- What you will do -
Where a line below holds the string "COLLECTIONS", copy that line.

- Records for the exercise -
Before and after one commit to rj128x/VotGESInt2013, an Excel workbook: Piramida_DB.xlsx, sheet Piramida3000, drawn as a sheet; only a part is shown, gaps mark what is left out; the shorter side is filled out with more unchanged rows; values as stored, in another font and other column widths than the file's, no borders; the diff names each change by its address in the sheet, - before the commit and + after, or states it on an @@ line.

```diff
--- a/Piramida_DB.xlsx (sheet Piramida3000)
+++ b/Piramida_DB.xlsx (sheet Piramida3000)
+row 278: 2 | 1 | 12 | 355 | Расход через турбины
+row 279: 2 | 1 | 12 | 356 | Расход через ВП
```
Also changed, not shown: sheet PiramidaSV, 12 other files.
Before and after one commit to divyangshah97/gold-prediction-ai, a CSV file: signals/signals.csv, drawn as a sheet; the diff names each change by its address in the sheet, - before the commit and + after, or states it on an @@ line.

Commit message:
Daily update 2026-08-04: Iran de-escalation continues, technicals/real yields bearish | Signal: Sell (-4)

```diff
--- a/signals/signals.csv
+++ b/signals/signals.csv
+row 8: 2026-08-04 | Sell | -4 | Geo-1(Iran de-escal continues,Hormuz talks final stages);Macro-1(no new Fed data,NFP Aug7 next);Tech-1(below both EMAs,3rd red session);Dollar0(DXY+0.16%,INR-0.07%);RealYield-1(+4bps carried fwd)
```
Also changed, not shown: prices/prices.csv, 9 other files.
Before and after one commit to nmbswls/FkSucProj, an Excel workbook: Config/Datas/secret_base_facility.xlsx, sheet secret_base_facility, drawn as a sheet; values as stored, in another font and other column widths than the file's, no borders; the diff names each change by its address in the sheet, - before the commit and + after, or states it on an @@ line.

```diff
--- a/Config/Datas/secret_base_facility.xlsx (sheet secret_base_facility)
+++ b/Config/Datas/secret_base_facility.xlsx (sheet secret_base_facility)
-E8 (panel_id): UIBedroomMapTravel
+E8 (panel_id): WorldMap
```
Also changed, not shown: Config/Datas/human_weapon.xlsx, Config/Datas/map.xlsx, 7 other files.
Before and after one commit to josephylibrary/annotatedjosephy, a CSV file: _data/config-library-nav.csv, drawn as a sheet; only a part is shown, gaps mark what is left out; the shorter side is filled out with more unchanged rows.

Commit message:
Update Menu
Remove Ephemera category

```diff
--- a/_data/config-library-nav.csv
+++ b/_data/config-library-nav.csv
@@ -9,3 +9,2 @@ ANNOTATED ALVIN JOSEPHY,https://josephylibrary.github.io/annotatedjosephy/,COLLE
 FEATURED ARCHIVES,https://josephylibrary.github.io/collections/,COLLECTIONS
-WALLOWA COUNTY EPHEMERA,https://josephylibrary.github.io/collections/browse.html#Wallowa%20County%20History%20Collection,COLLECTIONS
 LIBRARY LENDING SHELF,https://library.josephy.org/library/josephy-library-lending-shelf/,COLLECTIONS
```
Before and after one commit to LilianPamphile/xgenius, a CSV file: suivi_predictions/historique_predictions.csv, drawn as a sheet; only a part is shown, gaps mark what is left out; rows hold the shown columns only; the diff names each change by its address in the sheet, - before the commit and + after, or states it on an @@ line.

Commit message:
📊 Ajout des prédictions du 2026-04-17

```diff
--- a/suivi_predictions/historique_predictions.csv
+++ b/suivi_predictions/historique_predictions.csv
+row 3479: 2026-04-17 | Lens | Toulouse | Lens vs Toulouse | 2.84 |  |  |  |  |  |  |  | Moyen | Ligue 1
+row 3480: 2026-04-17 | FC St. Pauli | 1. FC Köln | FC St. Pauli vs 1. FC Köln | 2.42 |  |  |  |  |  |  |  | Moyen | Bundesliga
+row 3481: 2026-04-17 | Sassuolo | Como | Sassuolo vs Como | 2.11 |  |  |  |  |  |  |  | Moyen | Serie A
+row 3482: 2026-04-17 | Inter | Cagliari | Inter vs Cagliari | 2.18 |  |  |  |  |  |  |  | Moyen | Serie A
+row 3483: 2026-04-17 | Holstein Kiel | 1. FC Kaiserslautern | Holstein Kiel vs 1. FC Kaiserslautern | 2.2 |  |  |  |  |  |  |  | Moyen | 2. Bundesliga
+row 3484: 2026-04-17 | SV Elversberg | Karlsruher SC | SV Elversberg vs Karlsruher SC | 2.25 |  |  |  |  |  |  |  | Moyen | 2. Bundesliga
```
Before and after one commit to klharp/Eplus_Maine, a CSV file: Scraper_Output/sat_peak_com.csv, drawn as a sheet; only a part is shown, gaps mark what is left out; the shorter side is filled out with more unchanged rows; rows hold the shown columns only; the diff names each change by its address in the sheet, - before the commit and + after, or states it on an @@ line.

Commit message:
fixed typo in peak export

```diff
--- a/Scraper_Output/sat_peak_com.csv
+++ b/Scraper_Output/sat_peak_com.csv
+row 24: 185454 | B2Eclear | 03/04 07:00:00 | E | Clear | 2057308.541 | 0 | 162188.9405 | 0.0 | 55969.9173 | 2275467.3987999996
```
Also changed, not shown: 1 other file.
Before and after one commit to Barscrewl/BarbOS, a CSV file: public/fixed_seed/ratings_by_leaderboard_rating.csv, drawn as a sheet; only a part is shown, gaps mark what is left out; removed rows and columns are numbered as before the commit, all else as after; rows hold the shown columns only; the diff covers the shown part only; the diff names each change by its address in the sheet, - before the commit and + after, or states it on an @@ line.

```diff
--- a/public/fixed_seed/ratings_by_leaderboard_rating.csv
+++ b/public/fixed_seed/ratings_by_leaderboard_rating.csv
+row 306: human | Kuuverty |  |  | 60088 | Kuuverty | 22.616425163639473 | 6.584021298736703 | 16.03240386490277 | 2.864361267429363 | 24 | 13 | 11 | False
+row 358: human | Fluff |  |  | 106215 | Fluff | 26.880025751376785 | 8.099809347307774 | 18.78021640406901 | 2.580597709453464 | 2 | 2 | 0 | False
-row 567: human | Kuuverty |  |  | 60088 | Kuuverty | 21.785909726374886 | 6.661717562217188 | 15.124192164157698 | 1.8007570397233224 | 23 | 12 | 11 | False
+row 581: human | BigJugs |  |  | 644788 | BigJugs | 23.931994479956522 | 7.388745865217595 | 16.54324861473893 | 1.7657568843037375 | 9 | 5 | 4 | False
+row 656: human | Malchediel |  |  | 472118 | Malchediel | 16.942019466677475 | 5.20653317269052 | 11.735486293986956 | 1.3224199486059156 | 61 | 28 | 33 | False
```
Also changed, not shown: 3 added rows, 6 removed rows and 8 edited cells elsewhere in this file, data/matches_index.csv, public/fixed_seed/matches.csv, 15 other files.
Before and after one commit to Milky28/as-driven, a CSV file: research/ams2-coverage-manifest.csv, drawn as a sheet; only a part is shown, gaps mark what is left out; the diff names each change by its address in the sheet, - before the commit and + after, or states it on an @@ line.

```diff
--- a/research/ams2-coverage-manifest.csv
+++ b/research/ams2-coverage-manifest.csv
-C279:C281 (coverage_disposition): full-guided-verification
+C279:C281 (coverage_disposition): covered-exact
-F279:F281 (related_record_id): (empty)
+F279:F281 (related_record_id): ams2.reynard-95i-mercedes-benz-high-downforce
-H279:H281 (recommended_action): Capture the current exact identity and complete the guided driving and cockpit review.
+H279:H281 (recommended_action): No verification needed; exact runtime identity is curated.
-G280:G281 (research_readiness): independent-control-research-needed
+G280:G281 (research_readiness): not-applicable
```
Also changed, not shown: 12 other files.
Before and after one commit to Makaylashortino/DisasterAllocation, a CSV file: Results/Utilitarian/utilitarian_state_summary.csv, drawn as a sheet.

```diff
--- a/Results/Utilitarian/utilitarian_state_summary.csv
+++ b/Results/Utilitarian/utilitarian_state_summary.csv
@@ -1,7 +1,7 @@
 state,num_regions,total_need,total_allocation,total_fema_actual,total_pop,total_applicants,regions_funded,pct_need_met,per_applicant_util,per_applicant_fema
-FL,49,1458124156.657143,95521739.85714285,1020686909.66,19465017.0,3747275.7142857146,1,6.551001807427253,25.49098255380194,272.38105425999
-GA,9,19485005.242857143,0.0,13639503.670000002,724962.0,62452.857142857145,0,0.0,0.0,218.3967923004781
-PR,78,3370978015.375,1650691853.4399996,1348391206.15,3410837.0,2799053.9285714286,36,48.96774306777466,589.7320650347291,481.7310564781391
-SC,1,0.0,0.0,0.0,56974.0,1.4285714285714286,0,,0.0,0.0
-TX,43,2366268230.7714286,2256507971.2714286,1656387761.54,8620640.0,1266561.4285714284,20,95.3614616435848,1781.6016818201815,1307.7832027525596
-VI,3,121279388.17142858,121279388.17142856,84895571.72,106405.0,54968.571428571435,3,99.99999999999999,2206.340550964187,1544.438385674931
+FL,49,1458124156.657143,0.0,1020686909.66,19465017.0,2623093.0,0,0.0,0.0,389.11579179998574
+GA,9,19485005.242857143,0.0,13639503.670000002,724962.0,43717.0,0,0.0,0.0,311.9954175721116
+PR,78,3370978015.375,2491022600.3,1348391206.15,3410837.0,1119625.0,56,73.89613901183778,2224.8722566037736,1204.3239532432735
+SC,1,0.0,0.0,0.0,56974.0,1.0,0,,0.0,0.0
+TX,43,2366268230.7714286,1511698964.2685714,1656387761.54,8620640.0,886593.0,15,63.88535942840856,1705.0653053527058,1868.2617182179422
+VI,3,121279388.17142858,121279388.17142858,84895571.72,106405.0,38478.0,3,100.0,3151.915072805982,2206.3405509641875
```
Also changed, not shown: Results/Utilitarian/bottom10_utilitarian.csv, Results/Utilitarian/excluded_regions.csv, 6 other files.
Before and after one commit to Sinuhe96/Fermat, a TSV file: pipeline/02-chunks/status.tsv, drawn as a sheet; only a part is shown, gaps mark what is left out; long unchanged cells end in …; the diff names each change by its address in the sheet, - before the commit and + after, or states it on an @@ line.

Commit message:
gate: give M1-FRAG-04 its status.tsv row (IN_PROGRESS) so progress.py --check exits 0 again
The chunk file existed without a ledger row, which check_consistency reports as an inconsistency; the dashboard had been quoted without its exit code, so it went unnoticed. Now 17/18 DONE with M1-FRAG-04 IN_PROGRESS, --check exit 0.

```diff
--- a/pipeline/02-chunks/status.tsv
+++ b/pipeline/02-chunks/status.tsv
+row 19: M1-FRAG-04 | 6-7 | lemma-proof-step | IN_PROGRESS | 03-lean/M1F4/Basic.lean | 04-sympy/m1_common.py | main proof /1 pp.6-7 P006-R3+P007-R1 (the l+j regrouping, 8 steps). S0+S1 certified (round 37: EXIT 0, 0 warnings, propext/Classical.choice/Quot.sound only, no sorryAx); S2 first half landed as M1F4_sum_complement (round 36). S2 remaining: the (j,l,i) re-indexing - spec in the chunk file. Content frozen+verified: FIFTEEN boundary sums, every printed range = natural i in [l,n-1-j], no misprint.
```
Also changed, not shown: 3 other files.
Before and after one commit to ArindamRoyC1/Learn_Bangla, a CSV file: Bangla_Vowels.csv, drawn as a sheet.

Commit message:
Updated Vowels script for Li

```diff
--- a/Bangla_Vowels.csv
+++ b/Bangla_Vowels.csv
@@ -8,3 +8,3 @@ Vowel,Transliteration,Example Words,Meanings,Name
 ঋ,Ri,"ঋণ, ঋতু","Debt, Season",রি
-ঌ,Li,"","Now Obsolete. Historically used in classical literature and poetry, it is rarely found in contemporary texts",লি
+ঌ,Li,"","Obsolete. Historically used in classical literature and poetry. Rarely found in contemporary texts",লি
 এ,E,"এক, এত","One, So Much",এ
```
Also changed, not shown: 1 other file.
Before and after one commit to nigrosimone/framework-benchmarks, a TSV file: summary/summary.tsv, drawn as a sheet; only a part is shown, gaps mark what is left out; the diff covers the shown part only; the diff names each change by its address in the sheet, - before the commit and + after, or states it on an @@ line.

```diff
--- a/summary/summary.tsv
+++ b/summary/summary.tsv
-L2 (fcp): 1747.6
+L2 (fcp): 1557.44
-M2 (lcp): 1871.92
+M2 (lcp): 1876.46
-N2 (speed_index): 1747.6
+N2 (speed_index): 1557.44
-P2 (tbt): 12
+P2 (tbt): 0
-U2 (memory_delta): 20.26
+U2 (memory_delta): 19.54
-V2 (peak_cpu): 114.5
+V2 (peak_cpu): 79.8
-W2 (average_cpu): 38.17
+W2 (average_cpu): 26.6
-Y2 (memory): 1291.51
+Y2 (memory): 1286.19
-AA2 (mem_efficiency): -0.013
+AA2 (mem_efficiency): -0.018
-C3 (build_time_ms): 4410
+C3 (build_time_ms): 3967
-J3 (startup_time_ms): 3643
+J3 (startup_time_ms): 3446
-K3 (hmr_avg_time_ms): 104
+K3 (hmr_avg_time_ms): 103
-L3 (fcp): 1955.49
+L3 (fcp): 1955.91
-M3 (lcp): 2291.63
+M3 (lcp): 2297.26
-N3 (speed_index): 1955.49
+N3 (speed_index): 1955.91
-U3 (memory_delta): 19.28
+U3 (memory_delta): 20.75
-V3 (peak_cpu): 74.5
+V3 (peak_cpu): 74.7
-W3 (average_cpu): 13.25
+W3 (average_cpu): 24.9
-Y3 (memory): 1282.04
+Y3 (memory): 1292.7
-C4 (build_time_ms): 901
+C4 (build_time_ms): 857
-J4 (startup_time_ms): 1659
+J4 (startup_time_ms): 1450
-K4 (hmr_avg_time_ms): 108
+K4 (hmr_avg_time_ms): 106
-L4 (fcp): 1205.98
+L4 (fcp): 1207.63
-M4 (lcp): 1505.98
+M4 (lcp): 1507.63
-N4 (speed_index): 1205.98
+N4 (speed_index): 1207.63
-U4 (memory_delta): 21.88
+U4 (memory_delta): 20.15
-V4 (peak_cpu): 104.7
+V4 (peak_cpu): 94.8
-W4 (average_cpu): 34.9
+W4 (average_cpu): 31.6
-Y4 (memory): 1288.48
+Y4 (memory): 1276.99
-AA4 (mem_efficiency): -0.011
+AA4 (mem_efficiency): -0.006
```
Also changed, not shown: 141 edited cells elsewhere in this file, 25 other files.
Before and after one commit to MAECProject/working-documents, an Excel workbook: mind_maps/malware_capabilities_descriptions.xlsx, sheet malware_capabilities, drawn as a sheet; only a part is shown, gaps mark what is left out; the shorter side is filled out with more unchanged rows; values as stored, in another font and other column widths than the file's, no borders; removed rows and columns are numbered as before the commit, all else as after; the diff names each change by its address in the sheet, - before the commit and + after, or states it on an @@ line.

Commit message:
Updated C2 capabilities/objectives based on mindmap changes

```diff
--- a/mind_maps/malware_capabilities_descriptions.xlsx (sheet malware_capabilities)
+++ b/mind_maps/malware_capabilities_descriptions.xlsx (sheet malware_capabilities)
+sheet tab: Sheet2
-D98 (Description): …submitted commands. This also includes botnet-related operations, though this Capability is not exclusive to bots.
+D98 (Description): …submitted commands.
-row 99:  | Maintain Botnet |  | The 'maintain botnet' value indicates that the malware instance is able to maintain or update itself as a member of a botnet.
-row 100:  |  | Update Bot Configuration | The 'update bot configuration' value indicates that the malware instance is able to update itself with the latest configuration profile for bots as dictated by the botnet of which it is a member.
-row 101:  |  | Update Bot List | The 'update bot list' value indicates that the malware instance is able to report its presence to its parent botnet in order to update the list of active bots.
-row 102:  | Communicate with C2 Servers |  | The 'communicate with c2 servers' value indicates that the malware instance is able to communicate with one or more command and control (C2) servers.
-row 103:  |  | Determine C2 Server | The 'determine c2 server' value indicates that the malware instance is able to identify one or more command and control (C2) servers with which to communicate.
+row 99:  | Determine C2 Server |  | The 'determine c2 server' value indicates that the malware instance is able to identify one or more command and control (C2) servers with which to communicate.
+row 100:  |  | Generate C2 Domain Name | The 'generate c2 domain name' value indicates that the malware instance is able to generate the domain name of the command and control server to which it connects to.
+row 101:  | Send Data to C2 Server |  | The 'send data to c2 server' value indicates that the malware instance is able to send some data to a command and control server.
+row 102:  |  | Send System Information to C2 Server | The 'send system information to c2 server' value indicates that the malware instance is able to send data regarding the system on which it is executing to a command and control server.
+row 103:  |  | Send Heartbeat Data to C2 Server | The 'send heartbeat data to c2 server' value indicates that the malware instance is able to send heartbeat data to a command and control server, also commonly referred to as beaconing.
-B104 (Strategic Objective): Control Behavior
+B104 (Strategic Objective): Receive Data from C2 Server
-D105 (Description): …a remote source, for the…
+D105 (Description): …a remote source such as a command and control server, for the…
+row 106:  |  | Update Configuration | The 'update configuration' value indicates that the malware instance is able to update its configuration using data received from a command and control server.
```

- Written response -
 FEATURED ARCHIVES,https://josephylibrary.github.io/collections/,COLLECTIONS
-WALLOWA COUNTY EPHEMERA,https://josephylibrary.github.io/collections/browse.html#Wallowa%20County%20History%20Collection,COLLECTIONS
 LIBRARY LENDING SHELF,https://library.josephy.org/library/josephy-library-lending-shelf/,COLLECTIONS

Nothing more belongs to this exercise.